BURNABY – The BC Labour Relations Board (LRB)’s recent decision dismissing raid applications by the BC Nurses (BCN) sends a clear message that predatory organizing tactics will not be tolerated in the health care sector and that the protection of labour relations stability remains a top priority, says CUPE.

In a decision released on April 11, the Board dismissed all seven BC Nurses (BCN) raid applications filed late last year. In the applications, the BCN attempted to carve out two classifications within the Health Science Professionals Bargaining Association (HSPBA) across a number of health authorities: Psychologists and Psychometrists – Testing Technicians.

In recent years, the BCN successfully raided all 7,000-plus LPNs from HSA, HEU and CUPE in the HSPBA as an exception to the Board’s normal policy against classification-based raids. In the recent case, the BCN sought to expand on that exception, in order to represent a much smaller group made up of Psychologists and Psychometrists who were members of HSA and PEA.

HSA and PEA filed objections to the raids, raising a number of technical and substantive arguments. CUPE, HEU and BCGEU intervened in the case, also opposing the raid applications. In a comprehensive and well-reasoned decision, Vice-Chair Kandola dismissed the BCN’s raid applications as they did not identify units appropriate for representation.

The Vice-Chair did not address all of the objections raised but, after a thorough review, found that she could decide the case based on two primary objections. First, the raid applications constituted partial raids—problematic in the health care sector because “such applications lead to fragmentation of the existing bargaining unit and result in a proliferation of bargaining agents.” Second, the raid applications were classification-specific. Such units, said Kandola, “run afoul of the Board’s well-established appropriateness principles, would lead to the inappropriate proliferation of units within the subsector, and give rise to industrial instability.”
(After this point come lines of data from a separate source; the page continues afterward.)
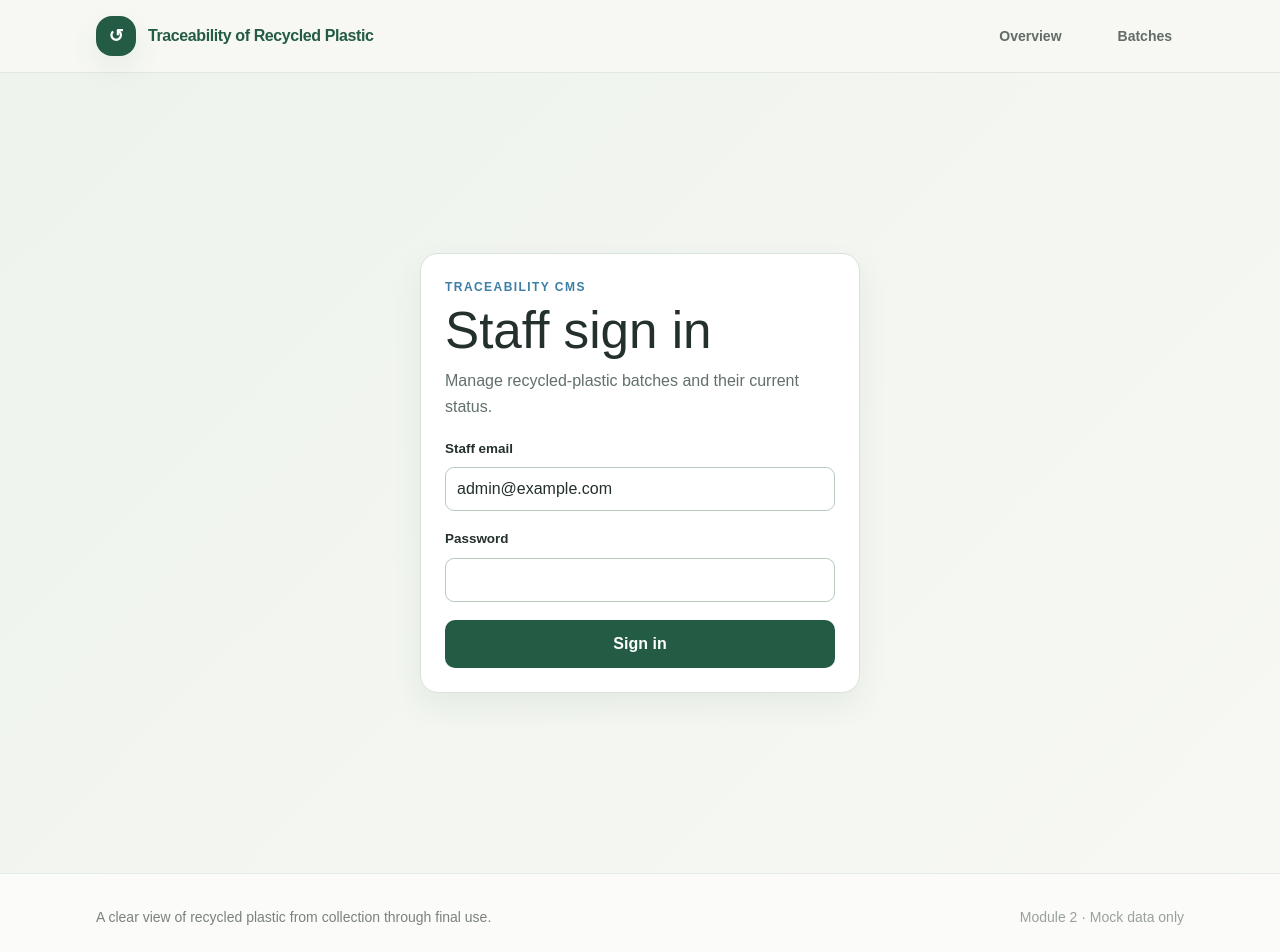
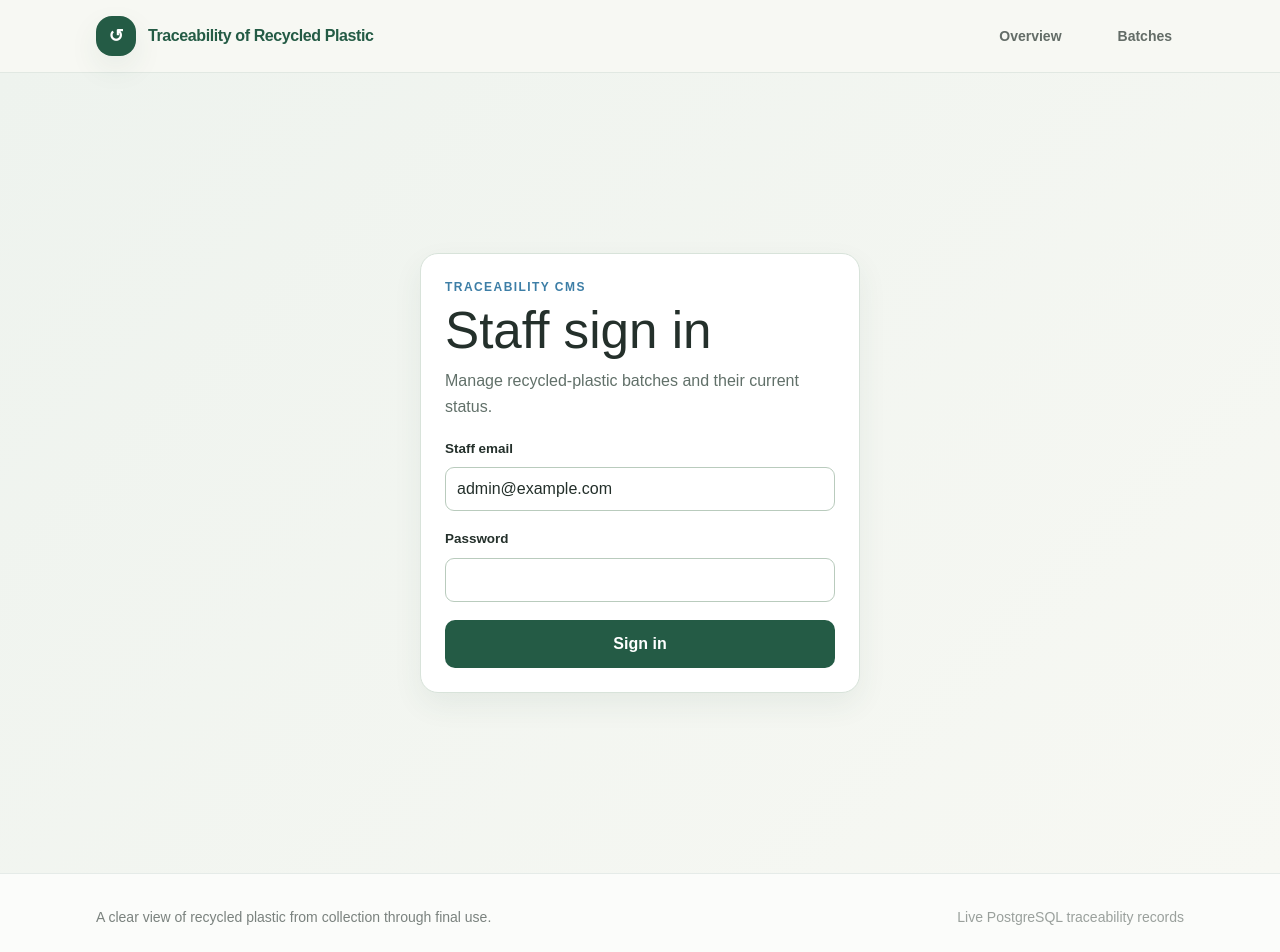
Before and after one commit to rizqiroikhan/traceability-of-recycled-plastic-supply-chain, a Next.js app: page /admin/login in a window 1280 px wide. Shown: the top 952 px of the page. Built offline with nearby package versions, Linux system fonts and the light colour scheme.

Commit message:
docs: publish production traceability details

```diff
--- a/app/batches/[id]/not-found.tsx
+++ b/app/batches/[id]/not-found.tsx
@@ -1,5 +1,5 @@
 import Link from "next/link";
 
 export default function BatchNotFound() {
-  return <div className="mx-auto flex max-w-2xl flex-col items-center px-5 py-24 text-center lg:py-32"><span className="grid h-16 w-16 place-items-center rounded-3xl bg-amber/20 text-3xl text-[#9A671D]">?</span><p className="mt-6 text-sm font-bold uppercase tracking-[0.18em] text-forest">Batch not found</p><h1 className="mt-3 text-4xl font-bold tracking-tight text-charcoal">We can&apos;t trace that record.</h1><p className="mt-4 leading-relaxed text-charcoal/60">The batch ID may be incorrect or may not be part of this mock dataset.</p><Link href="/batches" className="mt-8 rounded-xl bg-forest px-5 py-3 text-sm font-bold text-white transition hover:bg-[#1b4936]">Back to batches</Link></div>;
+  return <div className="mx-auto flex max-w-2xl flex-col items-center px-5 py-24 text-center lg:py-32"><span className="grid h-16 w-16 place-items-center rounded-3xl bg-amber/20 text-3xl text-[#9A671D]">?</span><p className="mt-6 text-sm font-bold uppercase tracking-[0.18em] text-forest">Batch not found</p><h1 className="mt-3 text-4xl font-bold tracking-tight text-charcoal">We can&apos;t trace that record.</h1><p className="mt-4 leading-relaxed text-charcoal/60">The batch ID may be incorrect or may not be part of the live traceability registry.</p><Link href="/batches" className="mt-8 rounded-xl bg-forest px-5 py-3 text-sm font-bold text-white transition hover:bg-[#1b4936]">Back to batches</Link></div>;
 }
--- a/components/footer.tsx
+++ b/components/footer.tsx
@@ -3,7 +3,7 @@ export function Footer() {
     <footer className="border-t border-forest/10 bg-white/60">
       <div className="mx-auto flex max-w-6xl flex-col gap-3 px-5 py-8 text-sm text-charcoal/60 sm:flex-row sm:items-center sm:justify-between lg:px-8">
         <p className="max-w-md leading-relaxed">A clear view of recycled plastic from collection through final use.</p>
-        <p className="font-medium text-charcoal/45">Module 2 · Mock data only</p>
+        <p className="font-medium text-charcoal/45">Live PostgreSQL traceability records</p>
       </div>
     </footer>
   );
```
Also changed, not shown: 1 other file (tests, documents, lock files or other folders).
The LRB’s rejection of such raiding tactics is a resounding defeat for the BCN’s predatory raiding activities across the health sector in B.C. With this decision, the Board has stamped out any hope that they might expand on the LPN exception or revisit their established policy against raids that fragment existing units—making this a good decision for labour relations stability in health care.